## What you have to do
For the records below, give the number of lines that include the string "solid". Nothing else belongs in the answer.

## Exercise input
Content starts

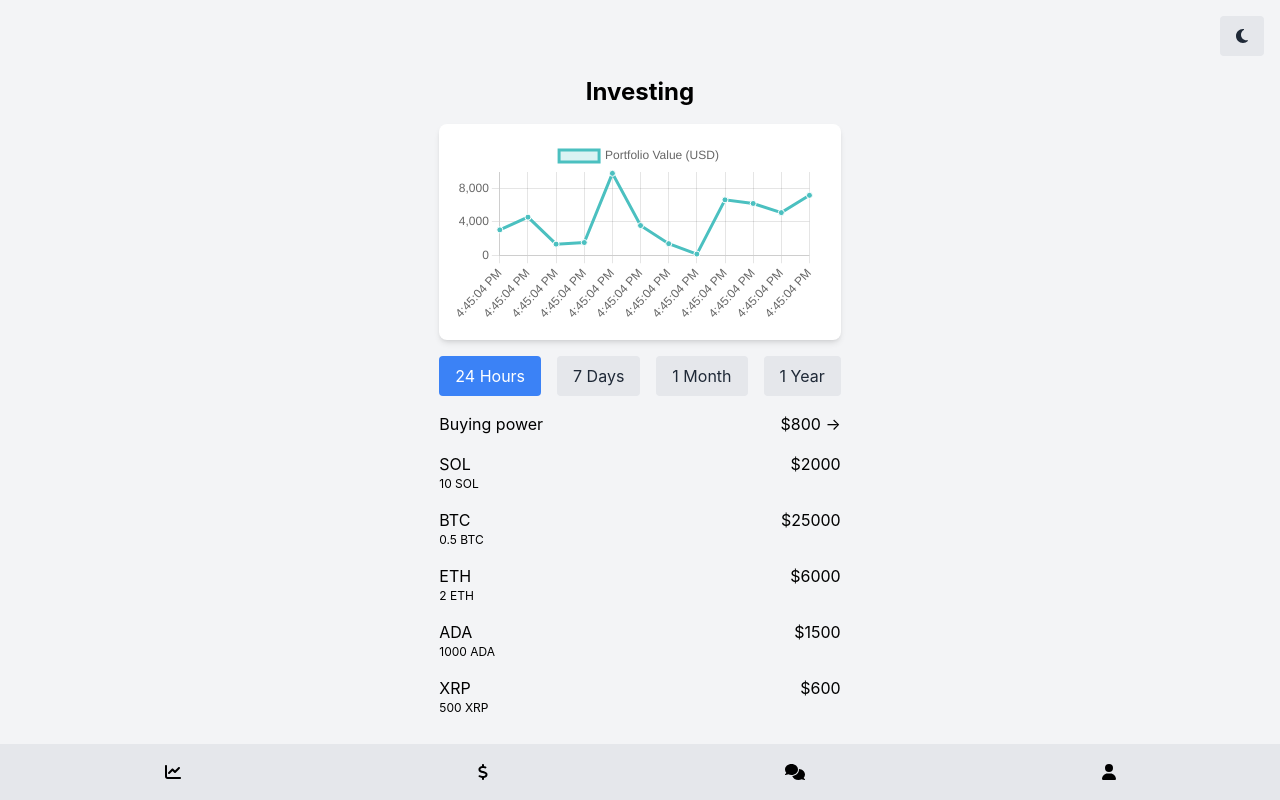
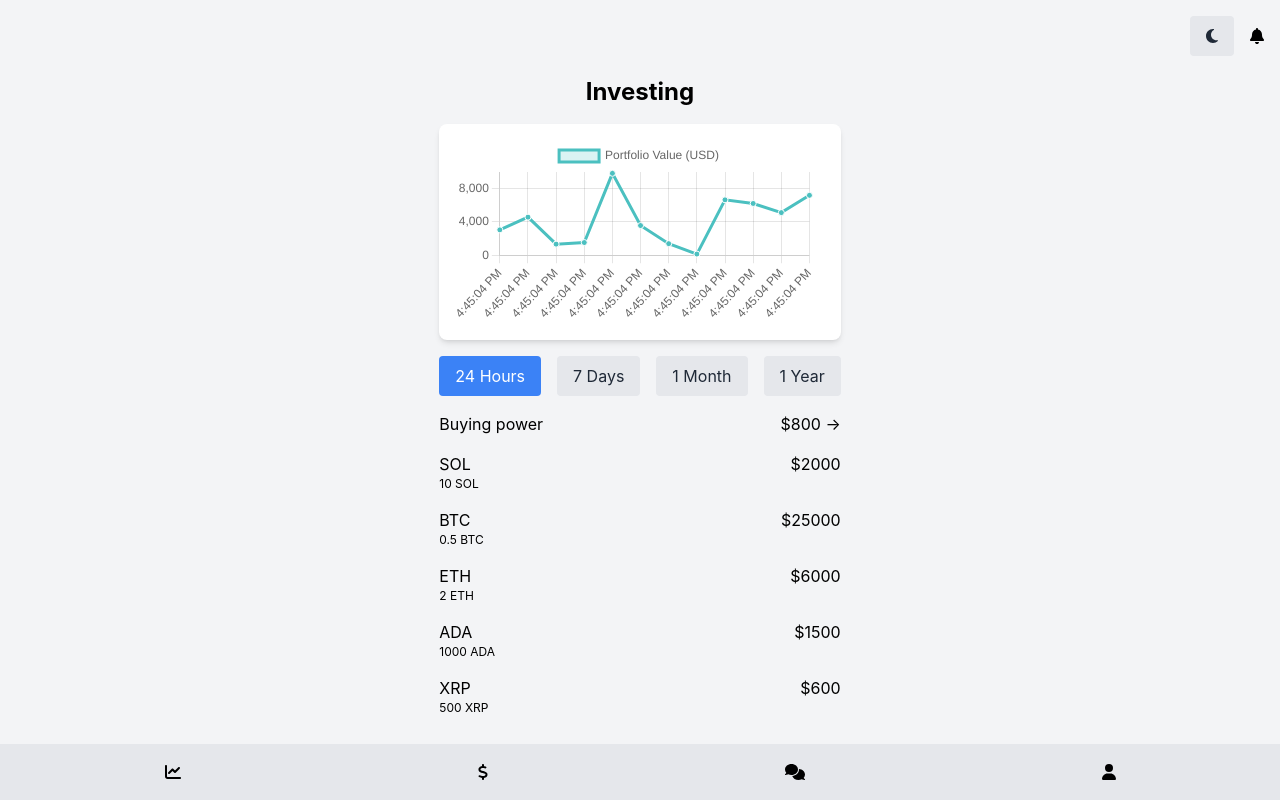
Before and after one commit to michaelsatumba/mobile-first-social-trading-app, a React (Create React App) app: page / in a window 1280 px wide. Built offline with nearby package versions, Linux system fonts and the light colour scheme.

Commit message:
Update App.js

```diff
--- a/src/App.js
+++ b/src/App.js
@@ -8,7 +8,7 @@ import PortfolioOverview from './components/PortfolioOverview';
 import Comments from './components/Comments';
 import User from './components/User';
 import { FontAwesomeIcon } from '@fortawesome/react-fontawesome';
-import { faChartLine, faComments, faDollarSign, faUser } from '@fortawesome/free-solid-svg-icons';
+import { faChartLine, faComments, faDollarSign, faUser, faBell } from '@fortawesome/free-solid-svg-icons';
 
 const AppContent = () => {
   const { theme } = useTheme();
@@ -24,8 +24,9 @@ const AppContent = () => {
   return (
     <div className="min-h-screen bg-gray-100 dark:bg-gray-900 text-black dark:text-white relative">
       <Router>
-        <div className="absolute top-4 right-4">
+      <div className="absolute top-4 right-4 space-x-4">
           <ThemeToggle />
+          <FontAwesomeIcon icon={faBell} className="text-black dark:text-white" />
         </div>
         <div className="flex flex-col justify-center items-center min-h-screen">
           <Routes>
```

Content ends
Content starts

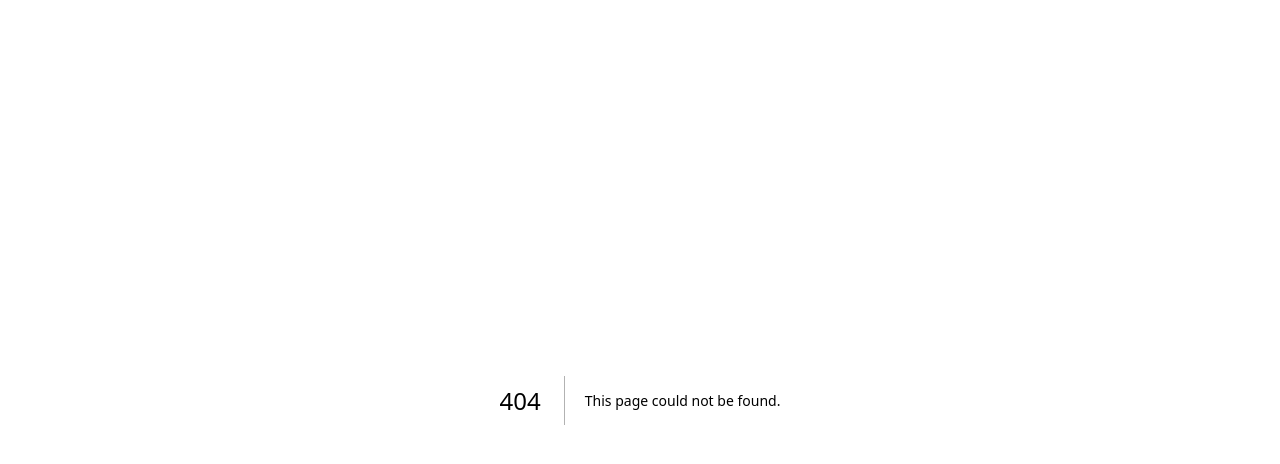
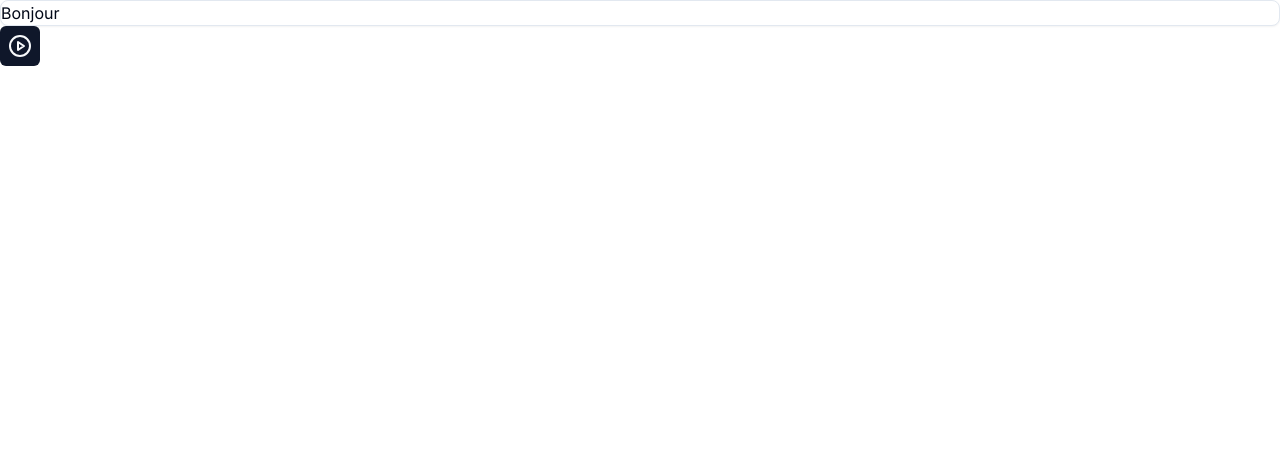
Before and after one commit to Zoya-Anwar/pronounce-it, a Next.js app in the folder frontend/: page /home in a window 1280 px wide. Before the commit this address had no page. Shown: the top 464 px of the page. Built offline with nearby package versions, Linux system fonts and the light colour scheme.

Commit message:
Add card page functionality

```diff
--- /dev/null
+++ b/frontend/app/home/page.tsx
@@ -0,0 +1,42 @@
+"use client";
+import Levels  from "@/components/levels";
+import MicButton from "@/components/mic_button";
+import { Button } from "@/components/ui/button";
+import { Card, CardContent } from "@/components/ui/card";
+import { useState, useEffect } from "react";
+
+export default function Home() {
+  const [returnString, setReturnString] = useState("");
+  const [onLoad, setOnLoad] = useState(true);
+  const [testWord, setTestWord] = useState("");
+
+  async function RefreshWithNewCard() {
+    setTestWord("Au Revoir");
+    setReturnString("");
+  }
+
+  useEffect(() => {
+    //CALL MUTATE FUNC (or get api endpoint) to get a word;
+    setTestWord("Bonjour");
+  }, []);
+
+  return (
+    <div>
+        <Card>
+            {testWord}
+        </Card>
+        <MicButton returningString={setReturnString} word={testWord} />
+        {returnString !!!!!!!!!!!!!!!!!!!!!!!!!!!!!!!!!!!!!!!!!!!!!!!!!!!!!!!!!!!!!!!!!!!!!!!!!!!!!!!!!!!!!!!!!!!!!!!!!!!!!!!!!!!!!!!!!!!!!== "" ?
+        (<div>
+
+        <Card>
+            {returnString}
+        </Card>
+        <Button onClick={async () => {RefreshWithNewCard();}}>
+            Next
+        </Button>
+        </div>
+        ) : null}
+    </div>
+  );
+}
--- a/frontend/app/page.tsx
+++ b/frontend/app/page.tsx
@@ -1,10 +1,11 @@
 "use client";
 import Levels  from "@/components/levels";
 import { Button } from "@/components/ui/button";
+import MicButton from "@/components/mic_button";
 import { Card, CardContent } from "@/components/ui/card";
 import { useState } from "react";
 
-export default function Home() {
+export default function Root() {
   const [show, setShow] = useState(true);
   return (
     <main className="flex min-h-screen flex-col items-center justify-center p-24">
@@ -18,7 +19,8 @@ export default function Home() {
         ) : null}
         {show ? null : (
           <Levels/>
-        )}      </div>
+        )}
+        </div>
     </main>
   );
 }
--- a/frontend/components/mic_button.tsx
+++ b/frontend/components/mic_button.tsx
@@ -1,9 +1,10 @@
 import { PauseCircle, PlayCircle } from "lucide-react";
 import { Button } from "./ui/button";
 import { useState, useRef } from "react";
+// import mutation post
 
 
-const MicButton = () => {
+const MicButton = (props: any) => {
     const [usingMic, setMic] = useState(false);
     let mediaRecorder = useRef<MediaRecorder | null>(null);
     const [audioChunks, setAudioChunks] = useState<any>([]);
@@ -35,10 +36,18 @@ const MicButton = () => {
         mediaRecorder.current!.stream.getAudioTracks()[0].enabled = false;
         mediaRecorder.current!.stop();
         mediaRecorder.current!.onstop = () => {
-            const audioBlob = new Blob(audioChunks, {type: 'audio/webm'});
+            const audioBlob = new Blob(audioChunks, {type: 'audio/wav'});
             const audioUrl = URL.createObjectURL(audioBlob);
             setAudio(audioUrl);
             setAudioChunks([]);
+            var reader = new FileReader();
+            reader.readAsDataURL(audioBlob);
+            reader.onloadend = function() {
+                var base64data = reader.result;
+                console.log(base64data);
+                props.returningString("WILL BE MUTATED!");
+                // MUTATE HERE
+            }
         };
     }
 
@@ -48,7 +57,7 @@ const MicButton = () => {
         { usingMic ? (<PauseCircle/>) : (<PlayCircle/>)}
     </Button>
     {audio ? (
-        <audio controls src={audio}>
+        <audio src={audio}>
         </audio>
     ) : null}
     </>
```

Content ends

## Output of the exercise
2